▶ **TASK DESCRIPTION**
Everything in the listing should be copied exactly, save for the pictures.

▶ **STUDY MATERIAL**
□ □ □ □ □ □ □
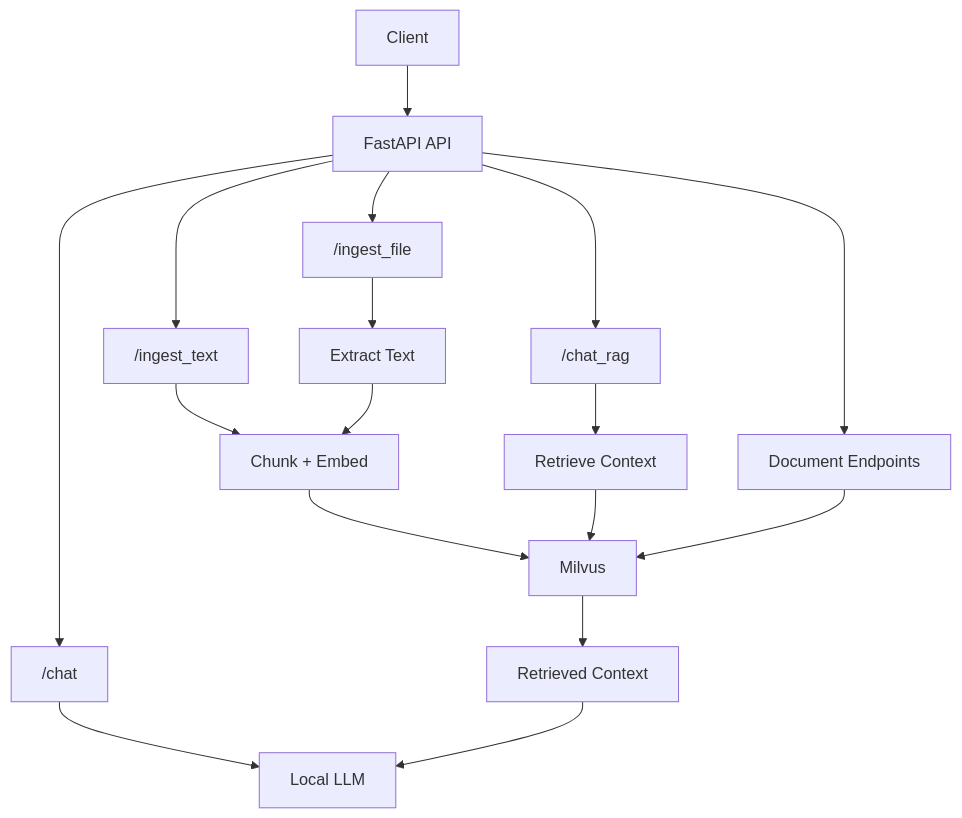
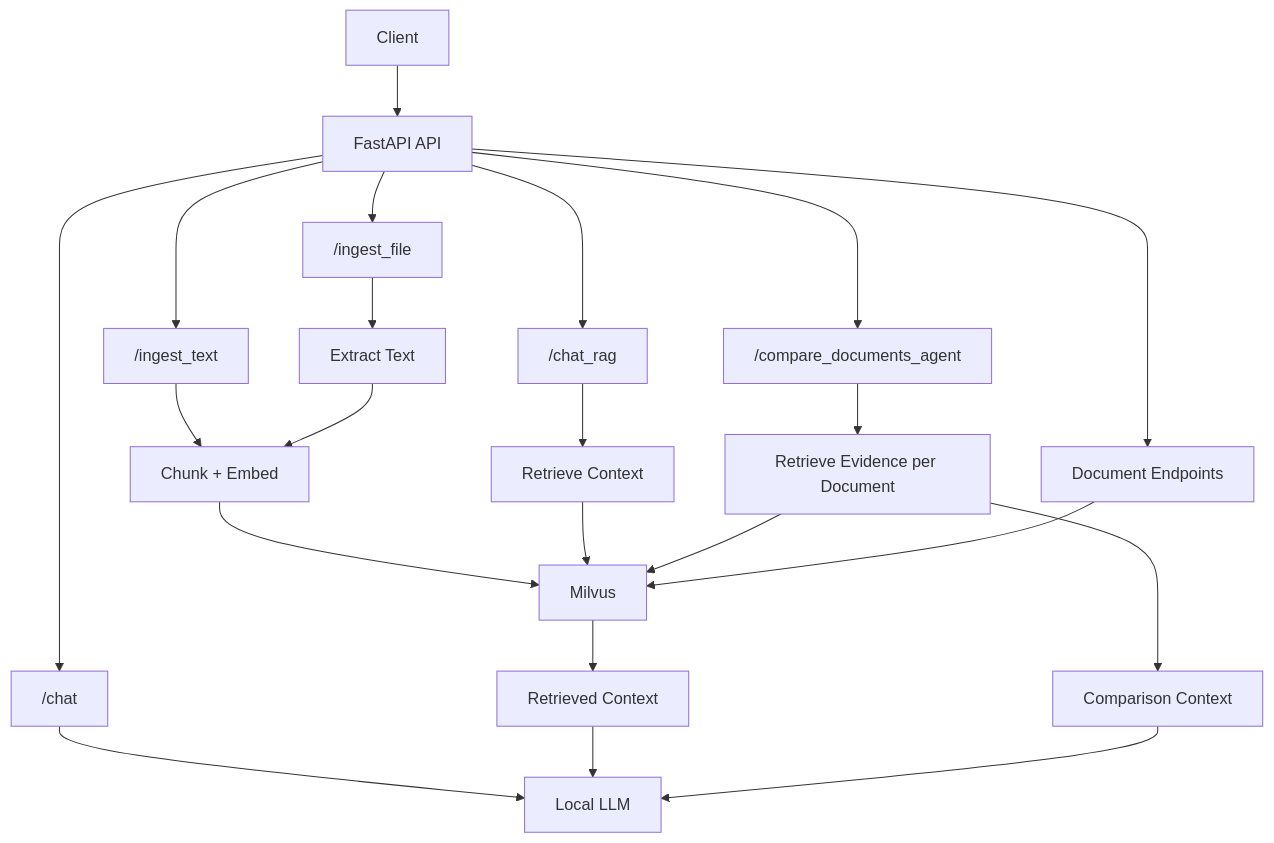
One commit to RomanSafovich/llm-mini-server changed the diagram in README.md. Above: the diagram before and after it, drawn with Mermaid. The commit also changed other lines of this file, not shown here.

Commit message:
Document LangGraph comparison endpoint

````diff
--- a/README.md
+++ b/README.md
@@ -19,25 +20,31 @@
 ```mermaid
 graph TD
     User["Client"] --> API["FastAPI API"]
 
     API --> Chat["/chat"]
     Chat --> LLM["Local LLM"]
 
     API --> TextIngest["/ingest_text"]
     TextIngest --> Embed["Chunk + Embed"]
 
     API --> FileIngest["/ingest_file"]
     FileIngest --> Extract["Extract Text"]
     Extract --> Embed
 
     Embed --> Store["Milvus"]
 
     API --> Rag["/chat_rag"]
     Rag --> Retrieve["Retrieve Context"]
     Retrieve --> Store
     Store --> Context["Retrieved Context"]
     Context --> LLM
 
+    API --> Compare["/compare_documents_agent"]
+    Compare --> CompareRetrieve["Retrieve Evidence per Document"]
+    CompareRetrieve --> Store
+    CompareRetrieve --> CompareContext["Comparison Context"]
+    CompareContext --> LLM
+
     API --> Docs["Document Endpoints"]
     Docs --> Store
 ```
````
□ □ □ □ □ □ □
▶ **SOLUTION TO THE PROBLEM**
One commit to RomanSafovich/llm-mini-server changed the diagram in README.md. Above: the diagram before and after it, drawn with Mermaid. The commit also changed other lines of this file, not shown here.

Commit message:
Document LangGraph comparison endpoint

````diff
--- a/README.md
+++ b/README.md
@@ -19,25 +20,31 @@
 ```mermaid
 graph TD
     User["Client"] --> API["FastAPI API"]
 
     API --> Chat["/chat"]
     Chat --> LLM["Local LLM"]
 
     API --> TextIngest["/ingest_text"]
     TextIngest --> Embed["Chunk + Embed"]
 
     API --> FileIngest["/ingest_file"]
     FileIngest --> Extract["Extract Text"]
     Extract --> Embed
 
     Embed --> Store["Milvus"]
 
     API --> Rag["/chat_rag"]
     Rag --> Retrieve["Retrieve Context"]
     Retrieve --> Store
     Store --> Context["Retrieved Context"]
     Context --> LLM
 
+    API --> Compare["/compare_documents_agent"]
+    Compare --> CompareRetrieve["Retrieve Evidence per Document"]
+    CompareRetrieve --> Store
+    CompareRetrieve --> CompareContext["Comparison Context"]
+    CompareContext --> LLM
+
     API --> Docs["Document Endpoints"]
     Docs --> Store
 ```
````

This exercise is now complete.